TASK BRIEF
When a line below holds the string "pedagogical", show that line.

[Edit tracking data]
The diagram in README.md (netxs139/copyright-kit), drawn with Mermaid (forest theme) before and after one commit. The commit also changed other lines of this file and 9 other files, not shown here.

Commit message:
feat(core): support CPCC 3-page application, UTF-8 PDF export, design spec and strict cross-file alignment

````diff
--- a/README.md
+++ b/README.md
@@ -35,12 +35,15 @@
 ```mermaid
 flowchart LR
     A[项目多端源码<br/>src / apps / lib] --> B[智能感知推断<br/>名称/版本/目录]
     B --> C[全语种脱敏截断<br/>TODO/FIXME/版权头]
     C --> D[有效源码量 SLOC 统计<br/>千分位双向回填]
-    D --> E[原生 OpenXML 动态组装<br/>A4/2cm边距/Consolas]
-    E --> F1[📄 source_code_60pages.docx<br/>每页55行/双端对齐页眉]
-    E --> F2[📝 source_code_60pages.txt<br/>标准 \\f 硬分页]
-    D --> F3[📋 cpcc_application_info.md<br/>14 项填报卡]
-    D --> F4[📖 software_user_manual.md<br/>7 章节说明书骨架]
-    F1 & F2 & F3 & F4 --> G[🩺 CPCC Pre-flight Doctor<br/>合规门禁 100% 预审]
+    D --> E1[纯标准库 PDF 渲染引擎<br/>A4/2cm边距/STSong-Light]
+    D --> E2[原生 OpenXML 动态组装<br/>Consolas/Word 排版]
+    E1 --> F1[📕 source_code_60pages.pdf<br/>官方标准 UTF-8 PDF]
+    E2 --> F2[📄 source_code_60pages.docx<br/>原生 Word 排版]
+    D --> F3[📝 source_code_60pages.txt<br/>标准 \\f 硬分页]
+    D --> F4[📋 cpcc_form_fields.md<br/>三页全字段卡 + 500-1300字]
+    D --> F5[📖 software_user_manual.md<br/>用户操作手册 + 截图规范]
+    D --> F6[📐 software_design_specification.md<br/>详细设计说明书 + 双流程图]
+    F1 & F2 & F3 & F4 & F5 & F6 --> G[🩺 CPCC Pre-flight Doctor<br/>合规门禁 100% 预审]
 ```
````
--
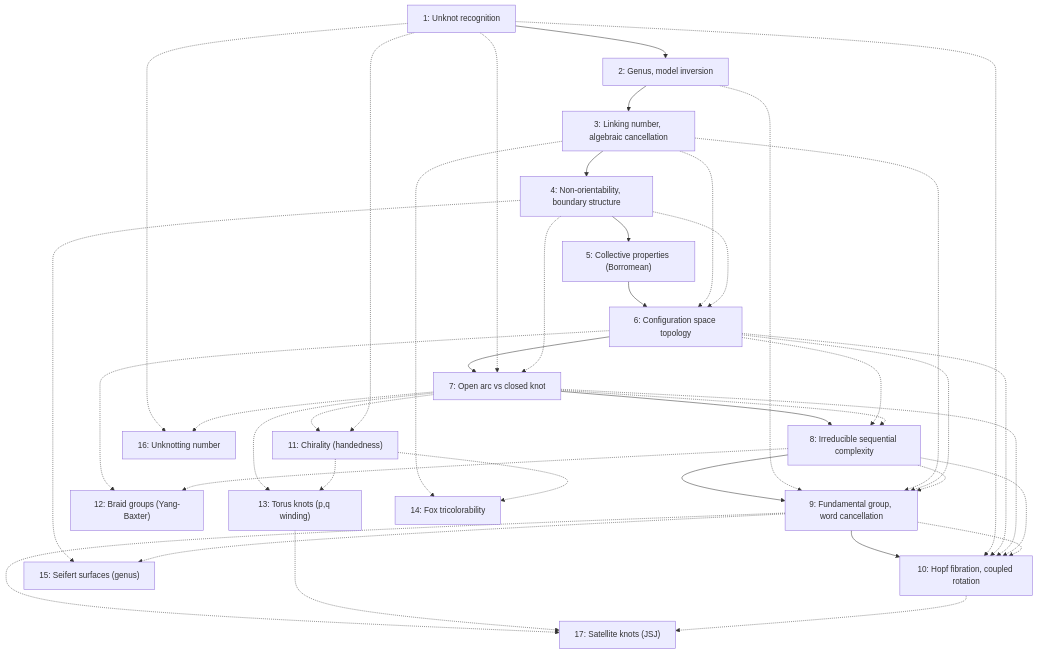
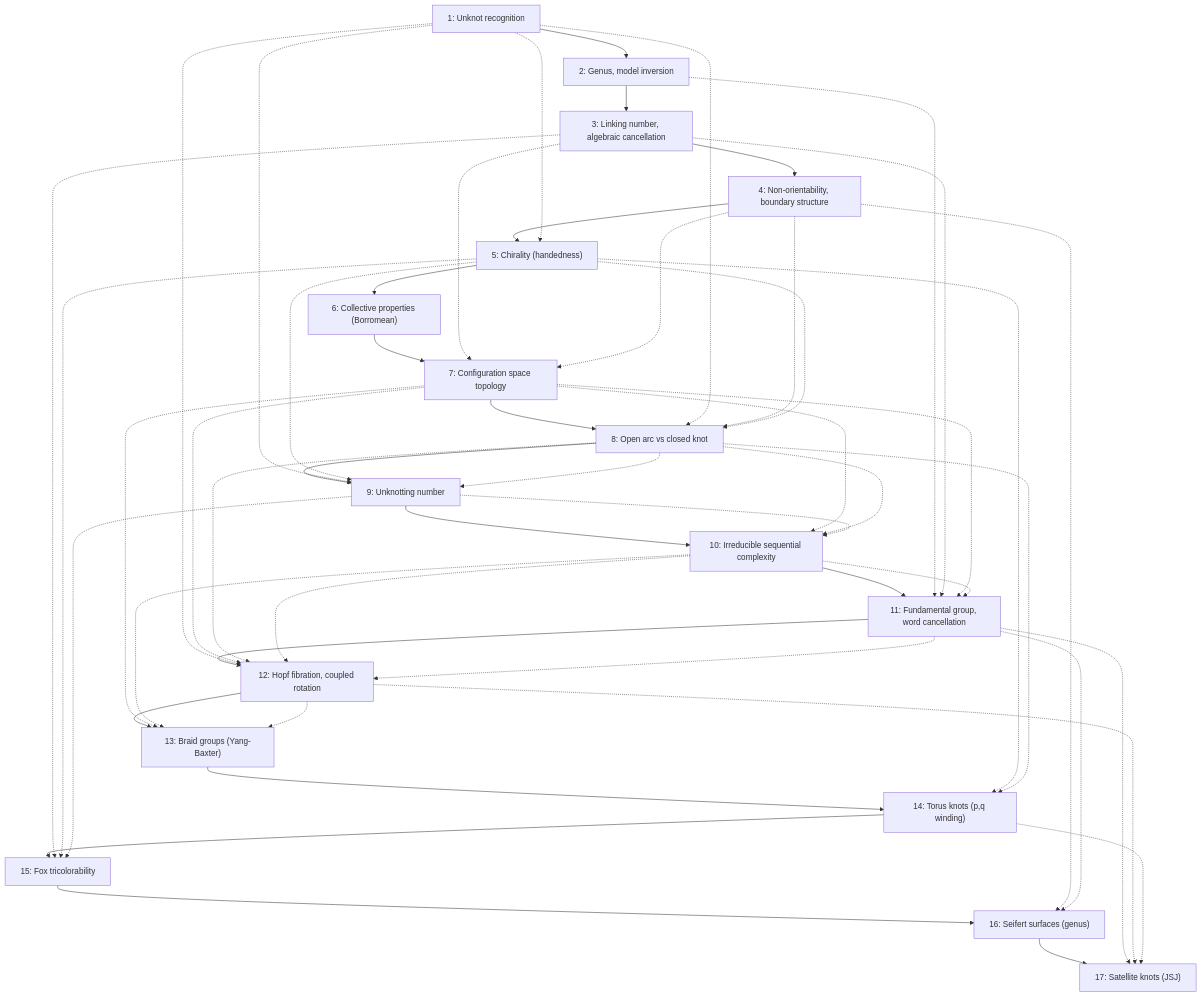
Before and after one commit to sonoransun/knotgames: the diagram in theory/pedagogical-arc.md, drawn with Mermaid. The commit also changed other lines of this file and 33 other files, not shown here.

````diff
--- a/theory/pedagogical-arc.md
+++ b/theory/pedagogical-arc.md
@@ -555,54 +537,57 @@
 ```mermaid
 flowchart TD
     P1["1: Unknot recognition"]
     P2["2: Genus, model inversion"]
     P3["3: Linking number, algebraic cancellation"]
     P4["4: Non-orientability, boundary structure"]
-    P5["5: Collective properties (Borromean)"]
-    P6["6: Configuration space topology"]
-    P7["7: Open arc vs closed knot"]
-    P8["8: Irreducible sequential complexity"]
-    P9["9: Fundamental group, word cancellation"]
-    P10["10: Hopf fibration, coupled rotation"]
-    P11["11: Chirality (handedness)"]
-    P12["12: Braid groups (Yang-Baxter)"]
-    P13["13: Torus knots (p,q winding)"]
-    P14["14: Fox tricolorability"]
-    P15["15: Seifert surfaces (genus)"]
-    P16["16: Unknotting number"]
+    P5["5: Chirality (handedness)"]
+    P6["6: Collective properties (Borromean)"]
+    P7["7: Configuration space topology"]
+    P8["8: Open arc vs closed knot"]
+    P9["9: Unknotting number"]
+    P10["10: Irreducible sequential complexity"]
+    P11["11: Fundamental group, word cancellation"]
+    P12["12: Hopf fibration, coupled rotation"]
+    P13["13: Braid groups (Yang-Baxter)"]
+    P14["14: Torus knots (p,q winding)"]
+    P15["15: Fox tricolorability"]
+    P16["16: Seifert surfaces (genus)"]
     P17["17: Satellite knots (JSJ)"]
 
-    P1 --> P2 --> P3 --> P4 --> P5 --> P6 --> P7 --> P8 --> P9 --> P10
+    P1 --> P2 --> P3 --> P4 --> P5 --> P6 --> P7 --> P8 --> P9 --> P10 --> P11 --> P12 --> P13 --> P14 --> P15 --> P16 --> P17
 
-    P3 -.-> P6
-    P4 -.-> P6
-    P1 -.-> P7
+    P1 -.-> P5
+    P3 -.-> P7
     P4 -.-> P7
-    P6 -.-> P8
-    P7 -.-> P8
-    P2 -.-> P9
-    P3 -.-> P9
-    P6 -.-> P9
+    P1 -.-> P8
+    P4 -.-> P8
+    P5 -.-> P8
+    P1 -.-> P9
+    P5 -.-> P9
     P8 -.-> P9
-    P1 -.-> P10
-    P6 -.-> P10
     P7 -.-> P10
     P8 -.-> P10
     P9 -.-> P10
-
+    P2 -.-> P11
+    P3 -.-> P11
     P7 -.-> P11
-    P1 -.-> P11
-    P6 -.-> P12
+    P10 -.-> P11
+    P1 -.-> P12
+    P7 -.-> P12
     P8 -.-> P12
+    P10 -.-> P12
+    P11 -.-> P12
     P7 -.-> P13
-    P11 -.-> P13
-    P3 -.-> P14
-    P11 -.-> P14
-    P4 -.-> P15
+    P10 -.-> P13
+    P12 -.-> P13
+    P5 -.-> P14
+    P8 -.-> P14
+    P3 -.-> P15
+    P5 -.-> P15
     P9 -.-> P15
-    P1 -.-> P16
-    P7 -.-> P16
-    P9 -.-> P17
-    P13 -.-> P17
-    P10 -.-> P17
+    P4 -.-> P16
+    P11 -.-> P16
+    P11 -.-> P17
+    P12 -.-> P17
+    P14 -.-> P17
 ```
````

TASK RESPONSE
Before and after one commit to sonoransun/knotgames: the diagram in theory/pedagogical-arc.md, drawn with Mermaid. The commit also changed other lines of this file and 33 other files, not shown here.
--- a/theory/pedagogical-arc.md
+++ b/theory/pedagogical-arc.md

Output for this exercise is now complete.